After returning to the United States he was selected to attend the Army War College. Brigade command assignments followed in both Alaska and the 9th Infantry Division at Fort Lewis. Promoted to Brigadier General in 1979, the next steps in his preparation for high command were assignments to joint staff duty as an operations planner on the staff of Pacific Command and a tour as Assistant Division Commander in the 8th Infantry Division in Europe. Upon his promotion to Major General in 1981, he was assigned as Director of Military Personnel Management in the office of the Deputy Chief of Staff for Personnel in the Pentagon. This assignment was followed by his selection as the Commander of the 24th Infantry Division, Mechanized, at Fort Stewart, Georgia. While assigned at Fort Stewart, General Schwarzkopf was temporarily detailed to serve as the United States Army advisor to Vice Admiral Metcalf, the United States Military Commander of the military operation to intervene in Grenada. After the initial landing of Marine and Army forces on the Island, Vice Admiral Metcalf ordered General Schwarzkopf to assume operational direction and coordination of land forces for the final phases of the operation.

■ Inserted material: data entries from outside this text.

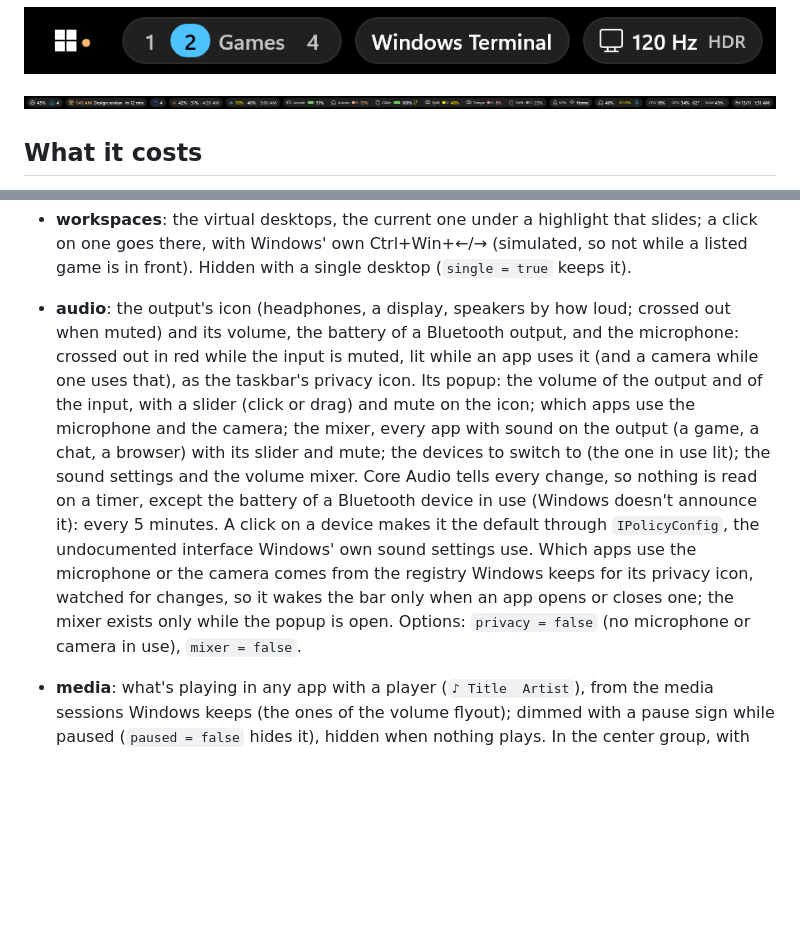
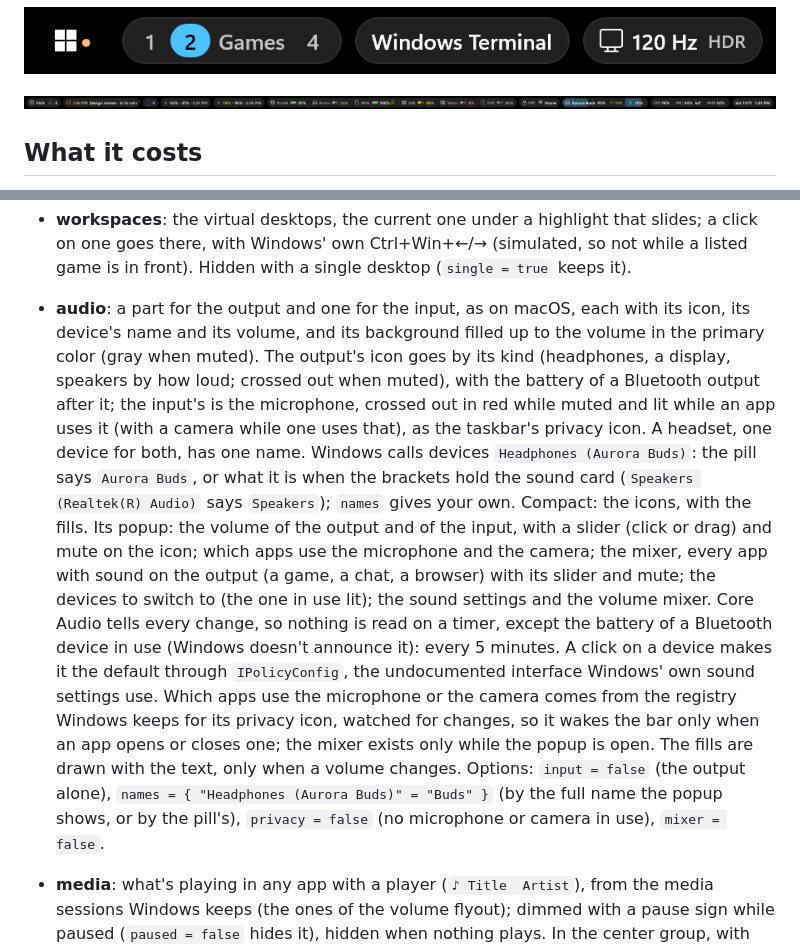
Before and after one commit to Francesco-Rapetti/rustybar-windows, a Markdown page: README.md, 2 parts joined by grey strips. Rendered like a GitHub page; pictures changed too: docs/screenshots/bar-right.png; blank space fills up the shorter version.

```diff
--- a/README.md
+++ b/README.md
@@ -24,7 +24,7 @@ the same ideas, built on Windows' own pieces.
 
 ![The left end of the bar: the Windows logo, the virtual desktops, the app in front, the screens' refresh rate, and what's playing](docs/screenshots/bar-left.png)
 
-![The right end of the bar: Home Assistant, the next event, Docker, two Claude accounts, the batteries side by side, each with its kind, short name, a small bar and its level (a mouse charging, two keyboards, a controller, earbuds that run low, a mouse asleep and dimmed), the network with a VPN, the sound with the headphones' battery and the microphone in use, CPU, GPU and memory, the clock](docs/screenshots/bar-right.png)
+![The right end of the bar: Home Assistant, the next event, Docker, two Claude accounts, the batteries side by side, each with its kind, short name, a small bar and its level (a mouse charging, two keyboards, a controller, earbuds that run low, a mouse asleep and dimmed), the network with a VPN, the sound in two parts filled up to their volumes (the earbuds with their battery, and their microphone in use), CPU, GPU and memory, the clock](docs/screenshots/bar-right.png)
 
 ## What it costs
 
@@ -244,10 +244,15 @@ Each popup, on made-up data (see [Made-up data](#made-up-data)):
 - **workspaces**: the virtual desktops, the current one under a highlight that slides; a click
   on one goes there, with Windows' own Ctrl+Win+←/→ (simulated, so not while a listed game is in
   front). Hidden with a single desktop (`single = true` keeps it).
-- **audio**: the output's icon (headphones, a display, speakers by how loud; crossed out when
-  muted) and its volume, the battery of a Bluetooth output, and the microphone: crossed out in
-  red while the input is muted, lit while an app uses it (and a camera while one uses that), as
-  the taskbar's privacy icon. Its popup: the volume of the
+- **audio**: a part for the output and one for the input, as on macOS, each with its icon, its
+  device's name and its volume, and its background filled up to the volume in the primary color
+  (gray when muted). The output's icon goes by its kind (headphones, a display, speakers by how
+  loud; crossed out when muted), with the battery of a Bluetooth output after it; the input's is
+  the microphone, crossed out in red while muted and lit while an app uses it (with a camera
+  while one uses that), as the taskbar's privacy icon. A headset, one device for both, has one
+  name. Windows calls devices `Headphones (Aurora Buds)`: the pill says `Aurora Buds`, or what it
+  is when the brackets hold the sound card (`Speakers (Realtek(R) Audio)` says `Speakers`);
+  `names` gives your own. Compact: the icons, with the fills. Its popup: the volume of the
   output and of the input, with a slider (click or drag) and mute on the icon; which apps use
   the microphone and the camera; the mixer, every app with sound on the output (a game, a chat,
   a browser) with its slider and mute; the devices to
@@ -257,8 +262,10 @@ Each popup, on made-up data (see [Made-up data](#made-up-data)):
   through `IPolicyConfig`, the undocumented interface Windows' own sound settings use. Which
   apps use the microphone or the camera comes from the registry Windows keeps for its privacy
   icon, watched for changes, so it wakes the bar only when an app opens or closes one; the mixer
-  exists only while the popup is open. Options: `privacy = false` (no microphone or camera in
-  use), `mixer = false`.
+  exists only while the popup is open. The fills are drawn with the text, only when a volume
+  changes. Options: `input = false` (the output alone), `names = { "Headphones (Aurora Buds)" =
+  "Buds" }` (by the full name the popup shows, or by the pill's), `privacy = false` (no
+  microphone or camera in use), `mixer = false`.
 - **media**: what's playing in any app with a player (`♪ Title  Artist`), from the media
   sessions Windows keeps (the ones of the volume flyout); dimmed with a pause sign while paused
   (`paused = false` hides it), hidden when nothing plays. In the center group, with room to
```
Also changed, not shown: CLAUDE.md (+39 -6 lines), 8 other files.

In 1986 General was promoted to Lieutenant General and assumed command of I Corps at Fort Lewis. A year later he returned to the Pentagon as the Deputy Chief of Staff for Military Operations, Department of the Army.
General Schwarzkopf’s final preparation for the highest field command came with his promotion to General and assignment as Commander-in-Chief, Central Command. As CINC CENTCOM, he was responsible for all United States military contingency planning and military assistance activities in the Middle East region. It was as CINC CENTCOM that General Schwarzkopf made his indelible mark in the annals of our nation’s military history.
General Schwarzkopf’s superb conduct of the Gulf War is an extraordinary feat of generalship unparalleled in its decisiveness.
In recognition of his incomparable service to the United States and the United Nations in leading the coalition forces to victory, General Schwarzkopf was awarded the Defense Distinguished Service Medal and the Distinguished Service Medals of the Army, Air Force, Navy and Coast Guard. On July 3, 1991, President Bush, in the name of a grateful nation, awarded General Schwarzkopf the Presidential Medal of Freedom.
His lifetime of outstanding service epitomizes the very finest qualities of the American soldier. He was steadfast and fearless in battle, dauntless in pursuit of combat readiness, and ever mindful of the welfare of his troops and their families.
Throughout a military career of uncommon devotion to his country and its Army, he was dedicated to the principles and ideals reflected in the motto of West Point. Accordingly, the Association of Graduates takes great pride in presenting the 1994 Distinguished Graduate Award to H. Norman Schwarzkopf, Class of 1956.